     */
    private $client;

    public function __construct(\GuzzleHttp\ClientInterface $client)
    {
        $this->client = $client;
    }

    public function doRequest(): void
    {
        $now = time();
        if ($now === $this->lastTime) {
            sleep(1);
        }
        $this->lastTime = $now;
        $this->client->get('https://some.api');
    }
}

How to test it?

To verify the behaviour of this class, we can mock the http client and do assertions on it. We are going to do a request twice and we are going to assert that the api is called twice. It would look something like this:

class ApiTest extends TestCase
{
    public function testCallsTheApi(): void
    {
        $httpClient = $this->createMock(\GuzzleHttp\ClientInterface::class);
        $httpClient->expects($this->exactly(2))
            ->method('get');

        $api = new Api($httpClient);
        $api->doRequest();
        $api->doRequest();
    }
}

Now we have a few problems. First of all we just slowed down our tests. Our unit tests are supposed to be fast, but now we waste 1 second. Second of all we are not actually asserting the second request came at least 1 second after the other. We could assert this by measuring the execution time, but this would still keep our tests slow.

A solution

To make our tests run fast and actually assert that our sleep function is called, we could do the following:

class Api
{
    private $lastTime = 0;
    /**
     * @var \GuzzleHttp\Client
     */
    private $client;
    /**
     * @var callable
     */
    private $sleep;

    public function __construct(\GuzzleHttp\ClientInterface $client, callable $sleep)
    {
        $this->client = $client;
        $this->sleep = $sleep;
    }

    public function doRequest(): void
    {
        $now = time();
        if ($now === $this->lastTime) {
            \call_user_func($this->sleep, 1);
        }

        $this->lastTime = $now;
        $this->client->get('https://some.api');
    }
}

class ApiTest extends TestCase
{
    public function testCallsTheApi(): void
    {
        $httpClient = $this->createMock(\GuzzleHttp\ClientInterface::class);
        $httpClient->expects($this->exactly(2))
            ->method('get');

        $sleepCalled = false;
        $api = new Api($httpClient, function (int $sec) use (&$sleepCalled)  {
            $sleepCalled = true;
            self::assertEquals(1, $sec);
        });
        $api->doRequest();
        $api->doRequest();

        self::assertTrue($sleepCalled);
    }
}

So what changed?
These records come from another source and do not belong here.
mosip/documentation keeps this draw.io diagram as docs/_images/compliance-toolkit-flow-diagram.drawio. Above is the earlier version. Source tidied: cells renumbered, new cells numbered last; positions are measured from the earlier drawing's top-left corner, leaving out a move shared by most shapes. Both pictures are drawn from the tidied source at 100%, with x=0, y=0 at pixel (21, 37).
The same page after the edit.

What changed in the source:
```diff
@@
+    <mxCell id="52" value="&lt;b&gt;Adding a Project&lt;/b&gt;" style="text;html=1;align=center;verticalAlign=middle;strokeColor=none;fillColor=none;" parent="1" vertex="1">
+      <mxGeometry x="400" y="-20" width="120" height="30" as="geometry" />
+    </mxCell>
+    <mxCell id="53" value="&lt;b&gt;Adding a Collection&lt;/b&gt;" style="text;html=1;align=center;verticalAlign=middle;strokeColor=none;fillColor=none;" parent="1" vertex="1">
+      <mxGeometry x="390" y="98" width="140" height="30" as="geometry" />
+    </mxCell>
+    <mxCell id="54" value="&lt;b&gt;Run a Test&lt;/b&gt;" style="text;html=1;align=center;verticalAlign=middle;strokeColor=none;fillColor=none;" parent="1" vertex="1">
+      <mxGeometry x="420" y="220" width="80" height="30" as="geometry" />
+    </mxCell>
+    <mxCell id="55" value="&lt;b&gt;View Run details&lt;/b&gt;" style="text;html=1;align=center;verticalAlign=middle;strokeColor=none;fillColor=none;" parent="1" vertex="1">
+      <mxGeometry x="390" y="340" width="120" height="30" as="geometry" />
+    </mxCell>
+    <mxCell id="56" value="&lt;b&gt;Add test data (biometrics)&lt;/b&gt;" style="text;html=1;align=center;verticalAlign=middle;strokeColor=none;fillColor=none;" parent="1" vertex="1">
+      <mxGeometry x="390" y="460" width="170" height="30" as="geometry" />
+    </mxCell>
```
We made the sleep function configurable via the constructor of the Api class. In our test we pass a spy function that asserts the callback is called and it’s called with the correct amount of seconds. This test now runs fast and is actually testing the needed timeout logic.

In our production code we would instantiate the Api class like this:
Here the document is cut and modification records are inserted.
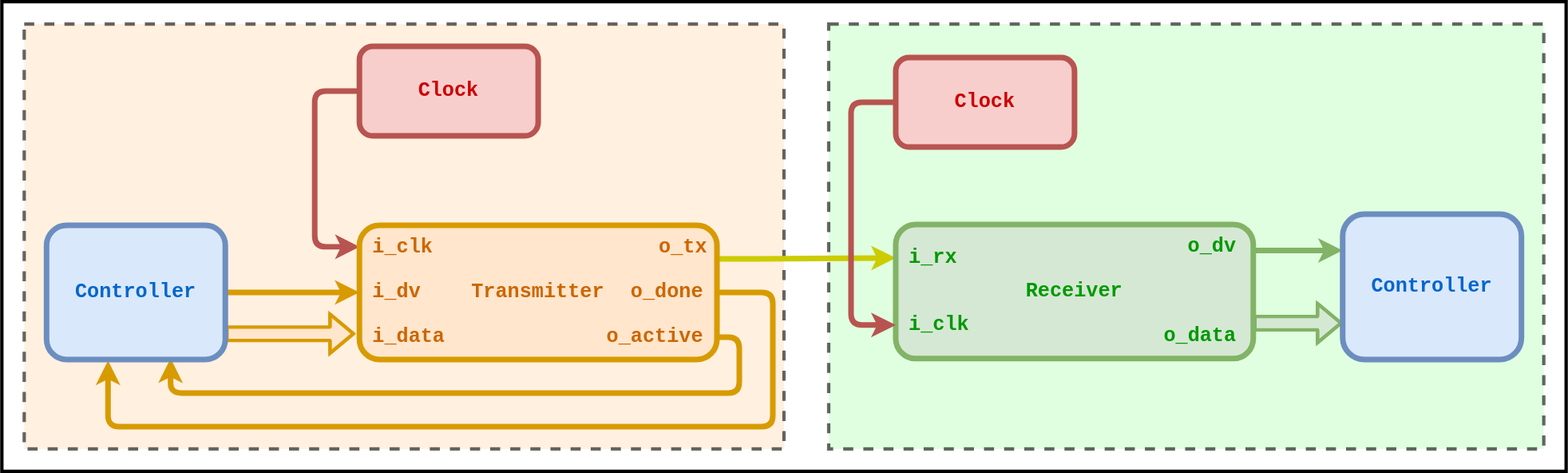
The draw.io diagram uart/docs/uart_blocks.drawio.svg in Ashwin-Rajesh/Verilog_comm, before a commit. Source tidied: cells renumbered, new cells last; positions are measured from the earlier drawing's top-left corner, leaving out a move shared by most shapes.
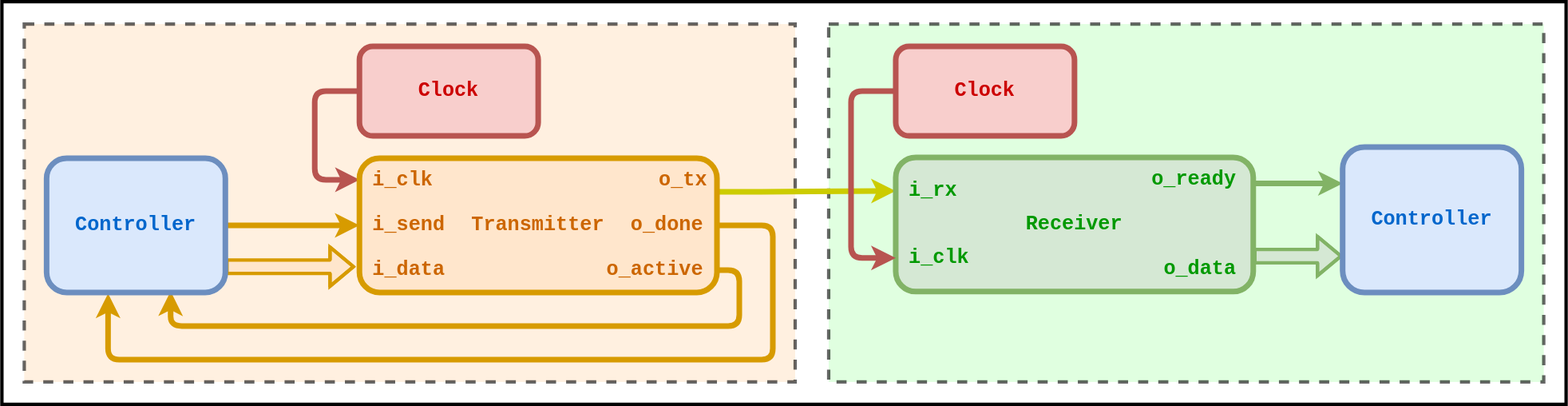
Later version of the same file.

Commit message:
Changed i_dv and o_dv in block diagram

Change to the diagram source:
```diff
@@ -3,19 +3,19 @@
     <mxCell id="0" />
     <mxCell id="1" parent="0" />
     <mxCell id="2" style="rounded=0;whiteSpace=wrap;html=1;strokeWidth=3;" parent="1" vertex="1">
-      <mxGeometry width="1400" height="420" as="geometry" />
+      <mxGeometry y="60" width="1400" height="360" as="geometry" />
     </mxCell>
     <mxCell id="3" style="rounded=0;whiteSpace=wrap;html=1;strokeWidth=3;fontFamily=Courier New;fontSize=18;fontColor=#0066CC;align=center;dashed=1;opacity=60;fillColor=#CCFFCC;" parent="1" vertex="1">
-      <mxGeometry x="740" y="20" width="640" height="380" as="geometry" />
+      <mxGeometry x="740" y="80" width="640" height="320" as="geometry" />
     </mxCell>
     <mxCell id="4" style="rounded=0;whiteSpace=wrap;html=1;strokeWidth=3;fontFamily=Courier New;fontSize=18;fontColor=#0066CC;align=center;dashed=1;fillColor=#FFE6CC;opacity=60;" parent="1" vertex="1">
-      <mxGeometry x="20" y="20" width="680" height="380" as="geometry" />
+      <mxGeometry x="20" y="80" width="690" height="320" as="geometry" />
     </mxCell>
     <mxCell id="5" style="edgeStyle=orthogonalEdgeStyle;rounded=1;jettySize=auto;html=1;entryX=0.001;entryY=0.16;entryDx=0;entryDy=0;entryPerimeter=0;strokeWidth=5;fillColor=#f8cecc;strokeColor=#b85450;exitX=0;exitY=0.5;exitDx=0;exitDy=0;" parent="1" edge="1" source="13">
       <mxGeometry relative="1" as="geometry">
         <mxPoint x="320.2" y="219.2" as="targetPoint" />
         <Array as="points">
-          <mxPoint x="280" y="80" />
+          <mxPoint x="280" y="140" />
           <mxPoint x="280" y="219" />
         </Array>
       </mxGeometry>
@@ -52,14 +52,14 @@
     <mxCell id="10" value="i_data" style="text;html=1;strokeColor=none;fillColor=none;align=left;verticalAlign=middle;whiteSpace=wrap;rounded=0;fontSize=18;fontStyle=1;fontColor=#CC6600;fontFamily=Courier New;" parent="1" vertex="1">
       <mxGeometry x="330" y="290" width="90" height="20" as="geometry" />
     </mxCell>
-    <mxCell id="11" value="i_dv" style="text;html=1;strokeColor=none;fillColor=none;align=left;verticalAlign=middle;whiteSpace=wrap;rounded=0;fontSize=18;fontStyle=1;fontColor=#CC6600;fontFamily=Courier New;" parent="1" vertex="1">
+    <mxCell id="11" value="i_send" style="text;html=1;strokeColor=none;fillColor=none;align=left;verticalAlign=middle;whiteSpace=wrap;rounded=0;fontSize=18;fontStyle=1;fontColor=#CC6600;fontFamily=Courier New;" parent="1" vertex="1">
       <mxGeometry x="330" y="250" width="90" height="20" as="geometry" />
     </mxCell>
     <mxCell id="12" value="&lt;font style=&quot;font-size: 18px;&quot;&gt;&lt;span style=&quot;font-size: 18px&quot;&gt;i_clk&lt;/span&gt;&lt;/font&gt;" style="text;html=1;strokeColor=none;fillColor=none;align=left;verticalAlign=middle;whiteSpace=wrap;rounded=0;fontColor=#CC6600;fontSize=18;fontStyle=1;fontFamily=Courier New;" parent="1" vertex="1">
       <mxGeometry x="330" y="210" width="90" height="20" as="geometry" />
     </mxCell>
     <mxCell id="13" value="&lt;font color=&quot;#cc0000&quot;&gt;&lt;b&gt;Clock&lt;/b&gt;&lt;/font&gt;" style="rounded=1;whiteSpace=wrap;html=1;strokeWidth=5;fontFamily=Courier New;fontSize=18;fillColor=#f8cecc;strokeColor=#b85450;" parent="1" vertex="1">
-      <mxGeometry x="320" y="40" width="160" height="80" as="geometry" />
+      <mxGeometry x="320" y="100" width="160" height="80" as="geometry" />
     </mxCell>
     <mxCell id="14" value="&lt;b&gt;o_tx&lt;/b&gt;" style="text;html=1;strokeColor=none;fillColor=none;align=center;verticalAlign=middle;whiteSpace=wrap;rounded=0;fontFamily=Courier New;fontSize=18;fontColor=#CC6600;" parent="1" vertex="1">
       <mxGeometry x="590" y="210" width="40" height="20" as="geometry" />
@@ -96,16 +96,16 @@
     <mxCell id="22" style="edgeStyle=orthogonalEdgeStyle;rounded=1;jettySize=auto;html=1;strokeWidth=5;fillColor=#f8cecc;strokeColor=#b85450;exitX=0;exitY=0.5;exitDx=0;exitDy=0;entryX=0;entryY=0.75;entryDx=0;entryDy=0;" parent="1" edge="1" source="23" target="19">
       <mxGeometry relative="1" as="geometry">
         <Array as="points">
-          <mxPoint x="760" y="90.2" />
-          <mxPoint x="760" y="289.2" />
+          <mxPoint x="760" y="140" />
+          <mxPoint x="760" y="289" />
         </Array>
       </mxGeometry>
     </mxCell>
     <mxCell id="23" value="&lt;font color=&quot;#cc0000&quot;&gt;&lt;b&gt;Clock&lt;/b&gt;&lt;/font&gt;" style="rounded=1;whiteSpace=wrap;html=1;strokeWidth=5;fontFamily=Courier New;fontSize=18;fillColor=#f8cecc;strokeColor=#b85450;" parent="1" vertex="1">
-      <mxGeometry x="800" y="50" width="160" height="80" as="geometry" />
+      <mxGeometry x="800" y="100" width="160" height="80" as="geometry" />
     </mxCell>
-    <mxCell id="24" value="&lt;b&gt;o_dv&lt;/b&gt;" style="text;html=1;strokeColor=none;fillColor=none;align=right;verticalAlign=middle;whiteSpace=wrap;rounded=0;fontFamily=Courier New;fontSize=18;fontColor=#009900;" parent="1" vertex="1">
-      <mxGeometry x="1040" y="209.2" width="67" height="20" as="geometry" />
+    <mxCell id="24" value="&lt;b&gt;o_ready&lt;/b&gt;" style="text;html=1;strokeColor=none;fillColor=none;align=right;verticalAlign=middle;whiteSpace=wrap;rounded=0;fontFamily=Courier New;fontSize=18;fontColor=#009900;" parent="1" vertex="1">
+      <mxGeometry x="1020" y="209.2" width="87" height="20" as="geometry" />
     </mxCell>
     <mxCell id="25" value="&lt;b&gt;o_data&lt;/b&gt;" style="text;html=1;strokeColor=none;fillColor=none;align=right;verticalAlign=middle;whiteSpace=wrap;rounded=0;fontFamily=Courier New;fontSize=18;fontColor=#009900;" parent="1" vertex="1">
       <mxGeometry x="1040" y="289.2" width="67" height="20" as="geometry" />
```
new Api(new Client(), function (int $sec) {
    sleep($sec);
});

Conclusion

There are for sure other ways to handle this case, but this is surely an elegant solution. If you have idea’s or thoughts about another solution, please let me know in the comments.